I can't remember what I did on my mom's birthday last year. You know, the one that was supposed to be the hardest because it was the first one after her death? I have no idea. I know the year before we had lunch with her best friend. The year before that, she was in the hospital recovering from the disaster of her first dialysis treatment. But I don't remember what I did last year.
That's the myth of the first year being the hardest. In my experience, the first year is a blur where denial is a nice comfy blanket that keeps you safe from all those cold, hurt-filled days. My mom was sick to various degrees for over a decade. She missed lots of things—birthdays, holidays, kids' performances—and that makes it easy to pretend.
Easy to pretend that she is just somewhere else, traveling for business, or with my dad (who died in 2004) at their land in Oklahoma (which we don't own anymore), or sadly, in the hospital again.
Not gone forever, just not here.
Sometimes that's how you make it through the dreaded first year.
But I've already done that.
Now we're on year two.
Mom's birthday was on Friday. Saturday, I decorated my house for the holidays with her ornaments, her favorite Santa Claus, her clock that plays a carol every hour...and she isn't here to see it. I can't ask her which of the boxes and boxes of decorations are important to her and which are just from the half-price sales the week after Christmas.
I can't show her some of the hideousness I've collected. Such as this bird I got at my writer's group ornament exchange.
So the pretending is getting harder. Her absence is gradually becoming permanent. She really won't be here for Christmas with her little dog (who died a few months before she did) and a box of chocolate-covered cherries for me.
She won't see her oldest granddaughter on the theatre stage or her youngest passionately discussing how much she loves debate class. She won't get to hear about the nightmare of teaching a teenager to drive (which she didn't do, by the way) or the excitement of them seriously considering college choices.
So many she won'ts.
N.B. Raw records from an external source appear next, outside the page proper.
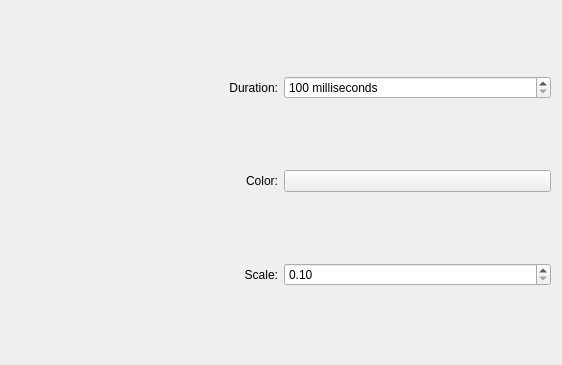
Before: the Qt Designer form kwin/glitch/config.ui in Schneegans/Burn-My-Windows, drawn with Qt 5.
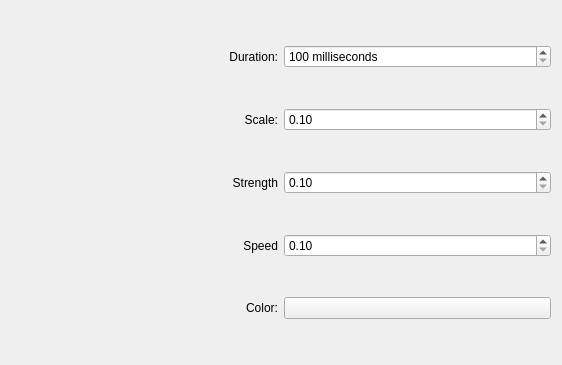
After: the same form once the commit is applied. Custom widgets are drawn as their Qt base class.

Commit message: :beetle: Fix glitch effect's kwin config ui

Diff of the .ui file:
```diff
--- a/kwin/glitch/config.ui
+++ b/kwin/glitch/config.ui
@@ -17,6 +17,32 @@
             </rect>
         </property>
         <layout class="QGridLayout" name="gridLayout">
+   <item row="2" column="0">
+    <widget class="QLabel" name="label_3">
+     <property name="text">
+      <string>Scale:</string>
+     </property>
+     <property name="alignment">
+      <set>Qt::AlignRight|Qt::AlignTrailing|Qt::AlignVCenter</set>
+     </property>
+     <property name="buddy">
+      <cstring>kcfg_Color</cstring>
+     </property>
+    </widget>
+   </item>
+   <item row="5" column="0">
+    <widget class="QLabel" name="label_2">
+     <property name="text">
+      <string>Color:</string>
+     </property>
+     <property name="alignment">
+      <set>Qt::AlignRight|Qt::AlignTrailing|Qt::AlignVCenter</set>
+     </property>
+     <property name="buddy">
+      <cstring>kcfg_Color</cstring>
+     </property>
+    </widget>
+   </item>
             <item row="0" column="0">
                 <widget class="QLabel" name="label">
                     <property name="text">
@@ -27,49 +53,13 @@
                     </property>
                 </widget>
             </item>
-            <item row="1" column="0">
-                <widget class="QLabel" name="label_2">
-                    <property name="text">
-                        <string>Color:</string>
-                    </property>
-                    <property name="alignment">
-                        <set>Qt::AlignRight|Qt::AlignTrailing|Qt::AlignVCenter</set>
-                    </property>
-                    <property name="buddy">
-                        <cstring>kcfg_Color</cstring>
-                    </property>
-                </widget>
-            </item>
-            <item row="1" column="1">
+   <item row="5" column="1">
                 <widget class="KColorButton" name="kcfg_Color">
-                    <property name="alphaChannelEnabled">
+     <property name="alphaChannelEnabled" stdset="0">
                         <bool>true</bool>
                     </property>
                 </widget>
             </item>
-            <item row="2" column="0">
-                <widget class="QLabel" name="label_3">
-                    <property name="text">
-                        <string>Scale:</string>
-                    </property>
-                    <property name="alignment">
-                        <set>Qt::AlignRight|Qt::AlignTrailing|Qt::AlignVCenter</set>
-                    </property>
-                    <property name="buddy">
-                        <cstring>kcfg_Color</cstring>
-                    </property>
-                </widget>
-            </item>
-            <item row="2" column="1">
-                <widget class="QDoubleSpinBox" name="kcfg_Scale">
-                    <property name="minimum">
-                        <double>0.100000000000000</double>
-                    </property>
-                    <property name="maximum">
-                        <double>10.000000000000000</double>
-                    </property>
-                </widget>
-            </item>
             <item row="0" column="1">
                 <widget class="QSpinBox" name="kcfg_Duration">
                     <property name="suffix">
@@ -86,6 +76,56 @@
                     </property>
                 </widget>
             </item>
+   <item row="3" column="0">
+    <widget class="QLabel" name="label_4">
+     <property name="text">
+      <string>Strength</string>
+     </property>
+     <property name="alignment">
+      <set>Qt::AlignRight|Qt::AlignTrailing|Qt::AlignVCenter</set>
+     </property>
+    </widget>
+   </item>
+   <item row="4" column="0">
+    <widget class="QLabel" name="label_5">
+     <property name="text">
+      <string>Speed</string>
+     </property>
+     <property name="alignment">
+      <set>Qt::AlignRight|Qt::AlignTrailing|Qt::AlignVCenter</set>
+     </property>
+    </widget>
+   </item>
+   <item row="2" column="1">
+    <widget class="QDoubleSpinBox" name="kcfg_Scale">
+     <property name="minimum">
+      <double>0.100000000000000</double>
+     </property>
+     <property name="maximum">
+      <double>10.000000000000000</double>
+     </property>
+    </widget>
+   </item>
+   <item row="3" column="1">
+    <widget class="QDoubleSpinBox" name="kcfg_Strength">
+     <property name="minimum">
+      <double>0.100000000000000</double>
+     </property>
+     <property name="maximum">
+      <double>10.000000000000000</double>
+     </property>
+    </widget>
+   </item>
+   <item row="4" column="1">
+    <widget class="QDoubleSpinBox" name="kcfg_Speed">
+     <property name="minimum">
+      <double>0.100000000000000</double>
+     </property>
+     <property name="maximum">
+      <double>10.000000000000000</double>
+     </property>
+    </widget>
+   </item>
         </layout>
     </widget>
     <customwidgets>
```
Left out of the diff: 4 changed lines with no effect on the pictures. Lines whose indentation alone changed are shown as unchanged. The commit also changes 1 other file.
Unfortunately, I've lost more than just my mom in my life. I know how this game is played (though that doesn't make it any easier.) And that made me debate my purpose for writing this post. I don't want it to sound as if I'm wallowing in self-pity or fishing for sympathy.
I want it to remind you to be kind to those who have lost someone, even if that means being kind to yourself. It doesn't matter if it is the first year or the thirteenth. You are allowed to be okay (because sometimes you do really feel okay and that shouldn't be clouded by guilt), and you're allowed to not be okay because grief is a fickle witch with no concept of time.
Give yourself space.
Take time to breathe.